The national election being held today may be constitutionally and legally correct, but politically and morally flawed. There are no true winners in this walkover without credible opponent. It is a replay of bitterly farcical elections that we have had in Bangladesh, making a mockery of people's right to vote -- national election of March 3, 1988, by-election of March 20, 1994, national election of February 15, 1996, and the aborted one of January 22, 2007.
In the heart of their hearts the 153 candidates who have been given the status of uncontested “MP-elect” must be deeply embarrassed to be congratulated even by their near and dear ones. Likewise, very few, if any, of the remaining 147 would have the satisfaction of having been elected in true sense of the term.
We had seen this before.
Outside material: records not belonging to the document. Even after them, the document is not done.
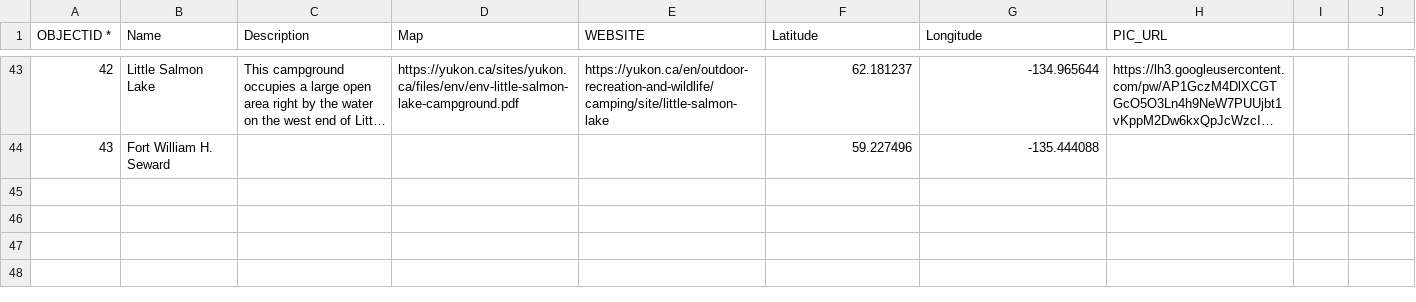
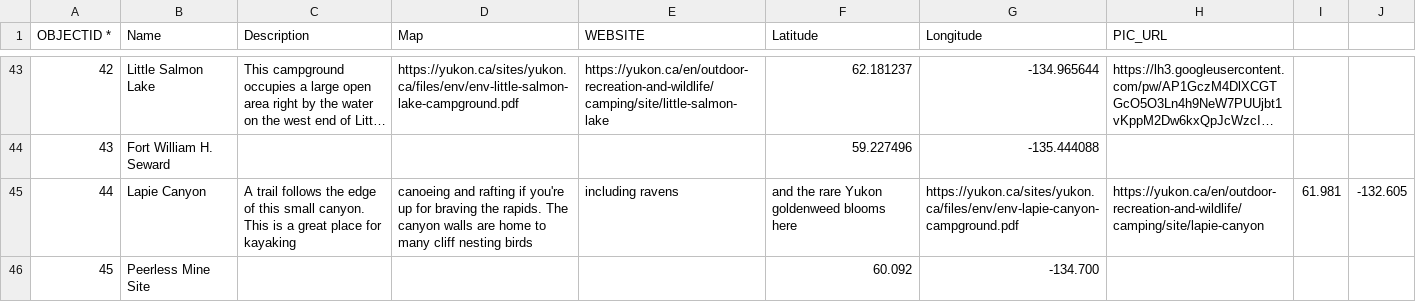
Before and after one commit to bgrrw/Yukon, a CSV file: CSV/Camps.csv, drawn as a sheet; only a part is shown, gaps mark what is left out; long unchanged cells end in …; the diff names each change by its address in the sheet, - before the commit and + after, or states it on an @@ line.

Commit message:
Update Camps.csv

```diff
--- a/CSV/Camps.csv
+++ b/CSV/Camps.csv
+row 45: 44 | Lapie Canyon | A trail follows the edge of this small canyon. This is a great place for kayaking | canoeing and rafting if you're up for braving the rapids. The canyon walls are home to many cliff nesting birds | including ravens | and the rare Yukon goldenweed blooms here | https://yukon.ca/sites/yukon.ca/files/env/env-lapie-canyon-campground.pdf | https://yukon.ca/en/outdoor-recreation-and-wildlife/camping/site/lapie-canyon | 61.981 | -132.605
+row 46: 45 | Peerless Mine Site |  |  |  | 60.092 | -134.700
```
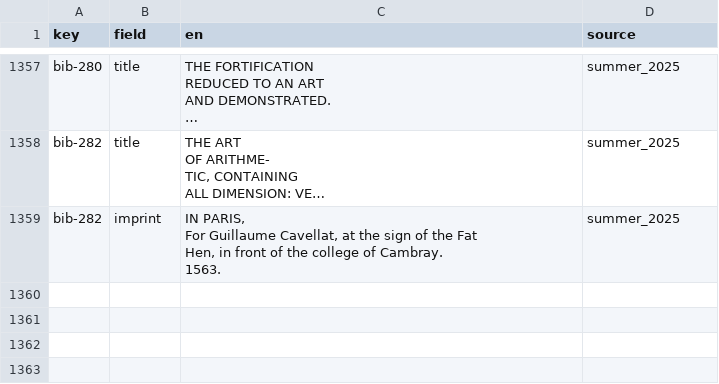
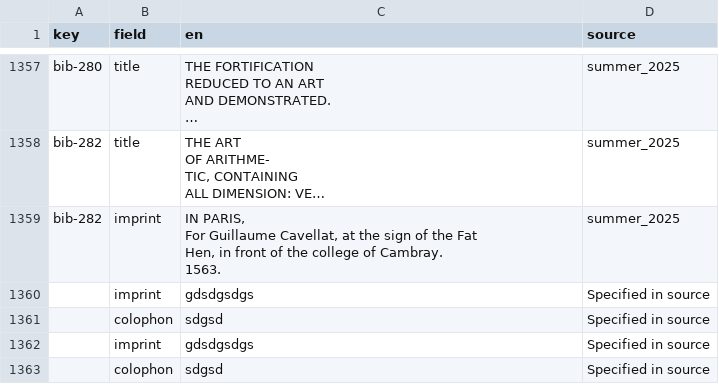
Before and after one commit to Euclides-EM/elements-resource-box, a CSV file: public/docs/translations.csv, drawn as a sheet; only a part is shown, gaps mark what is left out; long unchanged cells end in ….

```diff
--- a/public/docs/translations.csv
+++ b/public/docs/translations.csv
@@ -9016 +9016,5 @@ Hen, in front of the college of Cambray.
 1563.",summer_2025
+,imprint,gdsdgsdgs,Specified in source
+,colophon,sdgsd,Specified in source
+,imprint,gdsdgsdgs,Specified in source
+,colophon,sdgsd,Specified in source
```
Also changed, not shown: public/docs/corpuses.csv, public/docs/items_print.csv, 6 other files.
The difference is that this time the cost has become much higher because of newer forms of violence, loss of life, breach of public safety and security, capture of political space by brutally undemocratic means and, above all, threats to democracy and fundamental rights of the people. “Da-kural” (axes and choppers) and havoc by petrol bombs have come in response to “logi-boitha” (sticks and oars) for a ruthless game of hunger for power.
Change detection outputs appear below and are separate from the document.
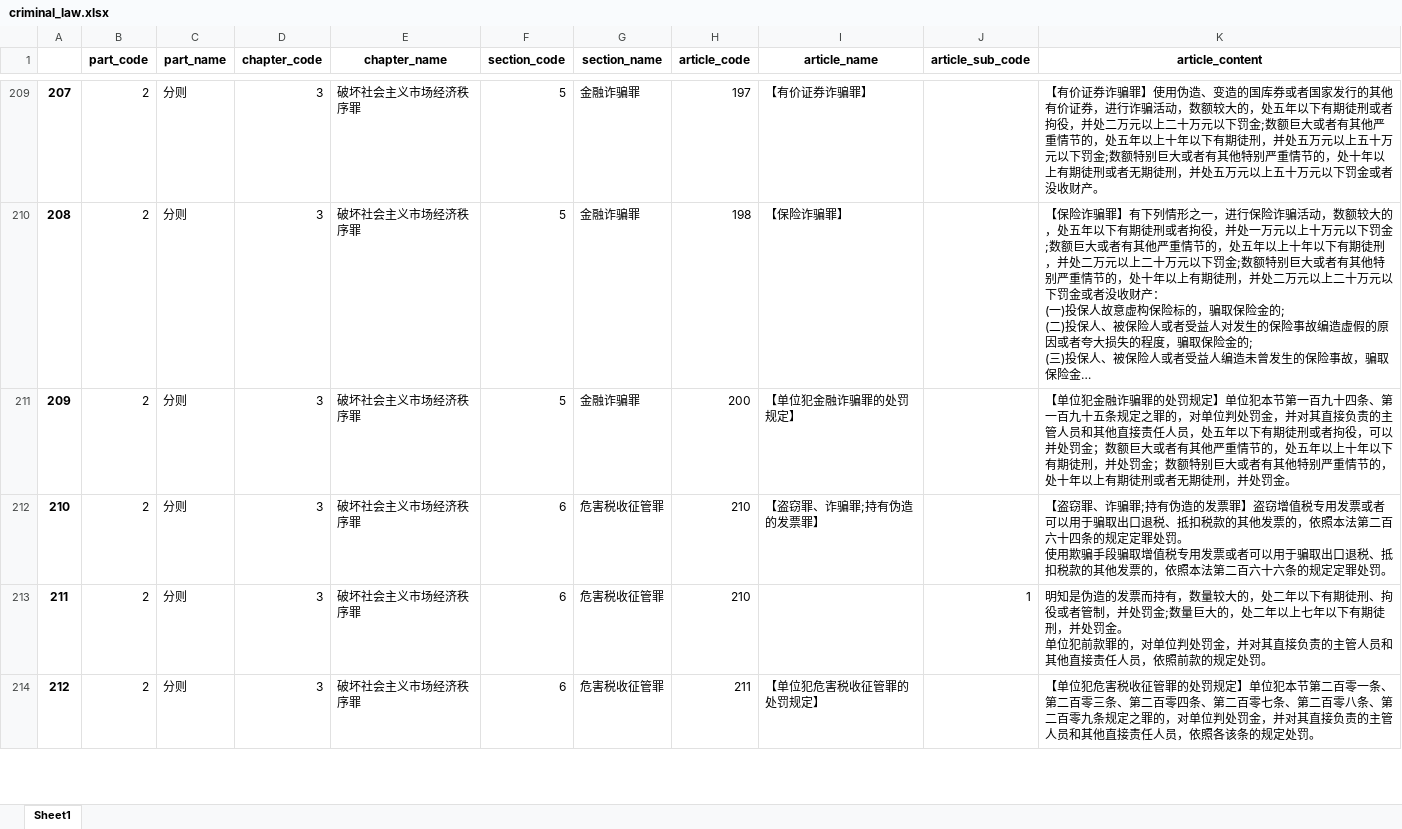
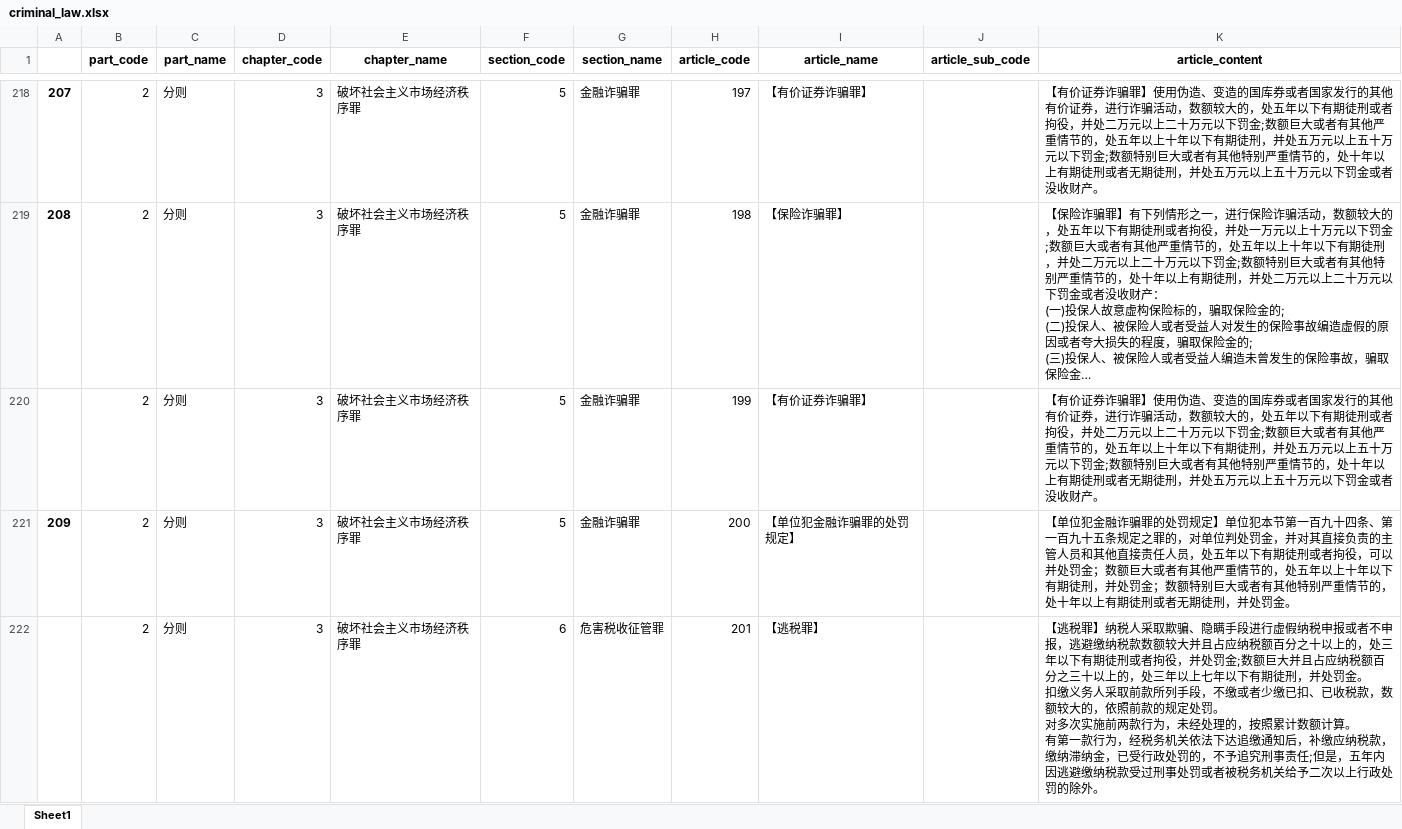
Before and after one commit to 1558359609/criminal_law_api, an Excel workbook: legal_documents_cn/criminal_law.xlsx, sheet Sheet1, drawn as a sheet; only a part is shown, gaps mark what is left out; the shorter side is filled out with more unchanged rows; long unchanged cells end in …; values as stored, in another font and other column widths than the file's, no borders; ↵ is a line break in a cell; the diff covers the shown part only; the diff names each change by its address in the sheet, - before the commit and + after, or states it on an @@ line.

```diff
--- a/legal_documents_cn/criminal_law.xlsx (sheet Sheet1)
+++ b/legal_documents_cn/criminal_law.xlsx (sheet Sheet1)
+row 220:  | 2 | 分则 | 3 | 破坏社会主义市场经济秩序罪 | 5 | 金融诈骗罪 | 199 | 【有价证券诈骗罪】 |  | 【有价证券诈骗罪】使用伪造、变造的国库券或者国家发行的其他有价证券，进行诈骗活动，数额较大的，处五年以下有期徒刑或者拘役，并处二万元以上二十万元以下罚金;数额巨大或者有其他严重情节的，处五年以上十年以下有期徒刑，并处五万元以上五十万元以下罚金;数额特别巨大或者有其他特别严重情节的，处十年以上有期徒刑或者无期徒刑，并处五万元以上五十万元以下罚金或者没收财产。
+row 222:  | 2 | 分则 | 3 | 破坏社会主义市场经济秩序罪 | 6 | 危害税收征管罪 | 201 | 【逃税罪】 |  | 【逃税罪】纳税人采取欺骗、隐瞒手段进行虚假纳税申报或者不申报，逃避缴纳税款数额较大并且占应纳税额百分之十以上的，处三年以下有期徒刑或者拘役，并处罚金;数额巨大并且占应纳税额百分之三十以上的，处三年以上七年以下有期徒刑，并处罚金。 ↵ 扣缴义务人采取前款所列手段，不缴或者少缴已扣、已收税款，数额较大的，依照前款的规定处罚。 ↵ 对多次实施前两款行为，未经处理的，按照累计数额计算。 ↵ 有第一款行为，经税务机关依法下达追缴通知后，补缴应纳税款，缴纳滞纳金，已受行政处罚的，不予追究刑事责任;但是，五年内因逃避缴纳税款受过刑事处罚或者被税务机关给予二次以上行政处罚的除外。
```
Also changed, not shown: 33 added rows elsewhere in this sheet, 7 other files.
Our political leaders appear to be engaged in a senseless competition of doing worse than the opponent and causing deeper self-embarrassment, holding the fate of 160 million people hostage in the name of democracy. They have not shown any sensitivity to the hardships and human tragedies of the victims of violence, not least to losses incurred by the society and economy for now and for days to come. They are making politics difficult for true politicians, and creating their own enemies. The lust for power is so brazen that they don't even mind hitting below the belt. By these and more, examples are being set of what a democracy-aspiring nation and its leaders must not do.
There is another difference this time, which may in fact be a dimming light at the end of the tunnel. The prime minister and a number of her party and coalition leaders, including powerful ministers, have indicated that they are holding this election for the sake of constitutional obligation, even though it is against their own conscience.
On December 21 last year, the PM said: “Of course we will score goals as the field is empty.” One cannot ignore the factors that contributed to the field being empty -- whether it was for want of a level-playing field, or for the referee's lack of credibility, or because the trust level between the two captains is at the nadir, or because one is coached in such a company that challenges the fundamental values defining the context in which the game is being played.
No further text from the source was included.